■ **INSTRUCTIONS TO FOLLOW**:
All that is needed is a count of the lines in this data that contain the word "base".

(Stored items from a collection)
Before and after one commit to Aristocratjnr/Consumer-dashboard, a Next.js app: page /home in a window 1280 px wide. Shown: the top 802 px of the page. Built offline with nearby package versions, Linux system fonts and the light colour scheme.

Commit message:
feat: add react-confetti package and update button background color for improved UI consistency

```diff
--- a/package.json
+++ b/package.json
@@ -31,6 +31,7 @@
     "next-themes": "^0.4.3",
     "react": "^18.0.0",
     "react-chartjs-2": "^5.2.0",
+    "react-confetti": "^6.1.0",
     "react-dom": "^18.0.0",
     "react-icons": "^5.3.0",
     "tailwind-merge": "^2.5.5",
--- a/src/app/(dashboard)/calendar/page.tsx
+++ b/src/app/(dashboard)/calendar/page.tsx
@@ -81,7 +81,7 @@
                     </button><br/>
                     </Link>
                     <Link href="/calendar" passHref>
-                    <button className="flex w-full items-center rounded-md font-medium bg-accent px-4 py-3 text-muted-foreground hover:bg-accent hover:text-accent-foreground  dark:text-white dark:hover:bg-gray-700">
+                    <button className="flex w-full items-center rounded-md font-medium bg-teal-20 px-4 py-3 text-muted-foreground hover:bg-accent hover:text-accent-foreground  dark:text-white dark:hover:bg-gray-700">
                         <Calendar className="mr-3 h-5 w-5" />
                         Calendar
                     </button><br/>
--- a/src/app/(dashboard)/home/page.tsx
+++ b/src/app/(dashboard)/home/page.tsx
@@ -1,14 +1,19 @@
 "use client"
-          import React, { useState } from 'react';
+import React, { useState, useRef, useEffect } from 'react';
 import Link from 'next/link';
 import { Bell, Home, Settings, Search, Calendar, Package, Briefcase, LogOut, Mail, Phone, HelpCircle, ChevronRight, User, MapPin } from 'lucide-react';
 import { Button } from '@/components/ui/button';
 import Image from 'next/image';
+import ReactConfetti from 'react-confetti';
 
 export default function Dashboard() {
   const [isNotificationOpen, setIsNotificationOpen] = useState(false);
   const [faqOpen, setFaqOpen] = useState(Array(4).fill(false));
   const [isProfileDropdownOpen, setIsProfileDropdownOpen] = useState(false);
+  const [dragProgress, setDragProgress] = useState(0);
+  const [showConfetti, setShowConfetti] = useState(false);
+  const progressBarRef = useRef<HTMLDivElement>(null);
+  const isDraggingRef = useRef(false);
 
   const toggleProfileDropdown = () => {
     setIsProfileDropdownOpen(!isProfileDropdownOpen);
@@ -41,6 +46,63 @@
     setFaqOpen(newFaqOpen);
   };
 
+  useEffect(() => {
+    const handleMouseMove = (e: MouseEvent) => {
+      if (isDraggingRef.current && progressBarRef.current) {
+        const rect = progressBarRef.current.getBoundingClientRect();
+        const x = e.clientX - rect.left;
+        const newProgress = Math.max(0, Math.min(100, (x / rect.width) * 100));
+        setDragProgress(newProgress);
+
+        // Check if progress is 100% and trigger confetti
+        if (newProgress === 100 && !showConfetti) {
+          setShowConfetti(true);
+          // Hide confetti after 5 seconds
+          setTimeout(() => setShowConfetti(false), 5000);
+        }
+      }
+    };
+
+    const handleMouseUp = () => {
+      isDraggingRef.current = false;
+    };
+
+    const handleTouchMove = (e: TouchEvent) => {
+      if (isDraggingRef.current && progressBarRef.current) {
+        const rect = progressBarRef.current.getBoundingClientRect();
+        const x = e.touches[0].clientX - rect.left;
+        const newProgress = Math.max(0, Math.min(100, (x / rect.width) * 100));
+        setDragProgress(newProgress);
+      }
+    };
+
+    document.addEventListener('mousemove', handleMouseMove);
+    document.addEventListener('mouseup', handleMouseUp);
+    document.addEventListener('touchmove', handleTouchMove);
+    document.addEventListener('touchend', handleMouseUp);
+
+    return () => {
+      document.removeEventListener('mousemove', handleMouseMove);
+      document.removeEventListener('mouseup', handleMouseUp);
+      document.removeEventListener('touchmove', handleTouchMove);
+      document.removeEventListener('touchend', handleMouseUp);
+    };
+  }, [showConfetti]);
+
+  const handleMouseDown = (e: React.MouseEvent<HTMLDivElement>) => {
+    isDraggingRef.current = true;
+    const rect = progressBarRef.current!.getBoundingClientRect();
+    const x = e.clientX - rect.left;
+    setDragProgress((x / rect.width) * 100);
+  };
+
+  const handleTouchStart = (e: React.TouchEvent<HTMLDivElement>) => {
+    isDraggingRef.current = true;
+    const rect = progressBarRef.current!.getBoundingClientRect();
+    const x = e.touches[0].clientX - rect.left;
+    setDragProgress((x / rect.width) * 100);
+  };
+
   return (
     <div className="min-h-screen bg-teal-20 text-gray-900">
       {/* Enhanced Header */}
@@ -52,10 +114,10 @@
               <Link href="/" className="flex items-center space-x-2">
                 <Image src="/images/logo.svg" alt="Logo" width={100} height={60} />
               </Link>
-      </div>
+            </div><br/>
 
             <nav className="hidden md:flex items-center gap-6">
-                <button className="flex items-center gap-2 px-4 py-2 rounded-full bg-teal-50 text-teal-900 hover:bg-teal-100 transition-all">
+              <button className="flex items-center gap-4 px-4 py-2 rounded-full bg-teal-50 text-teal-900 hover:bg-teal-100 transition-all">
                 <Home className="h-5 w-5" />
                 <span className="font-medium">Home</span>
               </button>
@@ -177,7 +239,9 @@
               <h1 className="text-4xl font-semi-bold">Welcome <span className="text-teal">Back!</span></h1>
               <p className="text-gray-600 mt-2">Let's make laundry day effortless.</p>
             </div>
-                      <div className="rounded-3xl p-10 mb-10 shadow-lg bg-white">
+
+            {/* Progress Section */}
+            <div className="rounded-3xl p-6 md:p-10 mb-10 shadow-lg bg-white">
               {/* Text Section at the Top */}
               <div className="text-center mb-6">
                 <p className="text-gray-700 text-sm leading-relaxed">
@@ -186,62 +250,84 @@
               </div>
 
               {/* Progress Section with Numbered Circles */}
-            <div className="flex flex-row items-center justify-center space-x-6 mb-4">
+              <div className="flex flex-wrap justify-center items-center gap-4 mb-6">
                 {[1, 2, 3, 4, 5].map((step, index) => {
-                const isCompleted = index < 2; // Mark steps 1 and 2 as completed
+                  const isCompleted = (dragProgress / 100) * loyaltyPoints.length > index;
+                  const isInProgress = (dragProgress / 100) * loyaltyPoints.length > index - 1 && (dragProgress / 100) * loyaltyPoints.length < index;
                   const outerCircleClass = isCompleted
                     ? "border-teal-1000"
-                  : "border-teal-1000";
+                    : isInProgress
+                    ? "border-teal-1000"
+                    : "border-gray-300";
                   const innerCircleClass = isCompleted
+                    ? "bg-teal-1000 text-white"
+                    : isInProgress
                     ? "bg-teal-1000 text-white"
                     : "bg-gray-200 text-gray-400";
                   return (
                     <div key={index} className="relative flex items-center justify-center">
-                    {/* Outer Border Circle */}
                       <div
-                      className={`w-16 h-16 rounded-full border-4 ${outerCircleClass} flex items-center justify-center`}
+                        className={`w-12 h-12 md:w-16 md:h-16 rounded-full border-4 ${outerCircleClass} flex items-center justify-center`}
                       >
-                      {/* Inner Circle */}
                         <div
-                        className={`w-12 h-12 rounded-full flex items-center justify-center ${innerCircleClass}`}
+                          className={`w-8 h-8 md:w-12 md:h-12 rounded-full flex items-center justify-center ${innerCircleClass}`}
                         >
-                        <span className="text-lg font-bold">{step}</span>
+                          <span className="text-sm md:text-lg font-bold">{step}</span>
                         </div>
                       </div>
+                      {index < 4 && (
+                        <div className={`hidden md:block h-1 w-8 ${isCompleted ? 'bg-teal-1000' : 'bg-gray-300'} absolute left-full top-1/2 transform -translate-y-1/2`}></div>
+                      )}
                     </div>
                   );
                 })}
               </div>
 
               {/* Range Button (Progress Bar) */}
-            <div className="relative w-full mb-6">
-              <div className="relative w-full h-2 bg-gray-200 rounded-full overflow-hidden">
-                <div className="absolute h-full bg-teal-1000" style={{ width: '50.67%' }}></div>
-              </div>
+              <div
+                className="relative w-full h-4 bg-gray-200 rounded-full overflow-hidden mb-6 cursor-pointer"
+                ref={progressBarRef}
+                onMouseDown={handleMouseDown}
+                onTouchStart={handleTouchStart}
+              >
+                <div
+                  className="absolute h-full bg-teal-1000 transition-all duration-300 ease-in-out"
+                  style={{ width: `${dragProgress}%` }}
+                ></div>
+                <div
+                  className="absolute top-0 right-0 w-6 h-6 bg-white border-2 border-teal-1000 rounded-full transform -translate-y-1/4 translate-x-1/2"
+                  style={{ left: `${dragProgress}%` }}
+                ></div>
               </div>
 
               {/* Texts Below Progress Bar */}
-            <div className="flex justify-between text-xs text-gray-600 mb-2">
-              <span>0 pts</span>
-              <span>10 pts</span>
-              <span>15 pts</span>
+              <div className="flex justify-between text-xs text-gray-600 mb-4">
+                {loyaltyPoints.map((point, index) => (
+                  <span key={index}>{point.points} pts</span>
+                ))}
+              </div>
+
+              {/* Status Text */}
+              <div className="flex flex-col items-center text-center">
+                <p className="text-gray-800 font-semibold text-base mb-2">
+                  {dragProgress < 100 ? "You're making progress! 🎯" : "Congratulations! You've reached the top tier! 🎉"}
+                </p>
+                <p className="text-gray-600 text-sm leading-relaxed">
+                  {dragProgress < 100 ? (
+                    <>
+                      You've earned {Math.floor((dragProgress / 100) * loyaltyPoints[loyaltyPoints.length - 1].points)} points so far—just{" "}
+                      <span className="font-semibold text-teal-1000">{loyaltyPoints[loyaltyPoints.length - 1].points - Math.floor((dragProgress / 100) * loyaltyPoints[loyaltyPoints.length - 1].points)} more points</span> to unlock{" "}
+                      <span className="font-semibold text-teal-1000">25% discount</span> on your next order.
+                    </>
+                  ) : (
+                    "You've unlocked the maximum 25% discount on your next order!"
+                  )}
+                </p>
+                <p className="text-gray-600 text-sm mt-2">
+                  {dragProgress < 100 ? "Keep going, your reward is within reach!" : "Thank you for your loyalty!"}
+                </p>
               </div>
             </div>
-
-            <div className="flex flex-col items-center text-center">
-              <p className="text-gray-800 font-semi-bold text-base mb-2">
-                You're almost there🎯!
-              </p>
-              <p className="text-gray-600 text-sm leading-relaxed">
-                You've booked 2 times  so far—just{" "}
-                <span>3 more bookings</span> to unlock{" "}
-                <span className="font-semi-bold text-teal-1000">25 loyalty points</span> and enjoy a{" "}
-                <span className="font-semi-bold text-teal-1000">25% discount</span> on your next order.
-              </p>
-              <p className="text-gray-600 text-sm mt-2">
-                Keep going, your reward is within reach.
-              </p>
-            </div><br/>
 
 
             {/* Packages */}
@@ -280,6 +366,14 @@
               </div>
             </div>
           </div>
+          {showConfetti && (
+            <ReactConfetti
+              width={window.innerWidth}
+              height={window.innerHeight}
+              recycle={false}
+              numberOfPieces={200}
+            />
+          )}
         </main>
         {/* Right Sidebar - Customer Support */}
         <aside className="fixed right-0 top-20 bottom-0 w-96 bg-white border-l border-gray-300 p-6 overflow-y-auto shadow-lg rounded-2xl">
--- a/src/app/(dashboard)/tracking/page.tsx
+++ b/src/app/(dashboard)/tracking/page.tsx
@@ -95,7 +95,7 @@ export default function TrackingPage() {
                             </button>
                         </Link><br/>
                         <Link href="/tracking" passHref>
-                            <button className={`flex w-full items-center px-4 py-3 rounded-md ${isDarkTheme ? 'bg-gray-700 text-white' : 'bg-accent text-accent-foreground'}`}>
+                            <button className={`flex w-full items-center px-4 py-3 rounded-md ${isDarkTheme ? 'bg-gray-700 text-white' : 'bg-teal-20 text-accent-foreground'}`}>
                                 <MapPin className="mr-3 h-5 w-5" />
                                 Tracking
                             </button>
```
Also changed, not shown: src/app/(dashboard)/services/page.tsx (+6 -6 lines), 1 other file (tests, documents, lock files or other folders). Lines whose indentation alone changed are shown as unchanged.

■ **TASK RESULT**:
2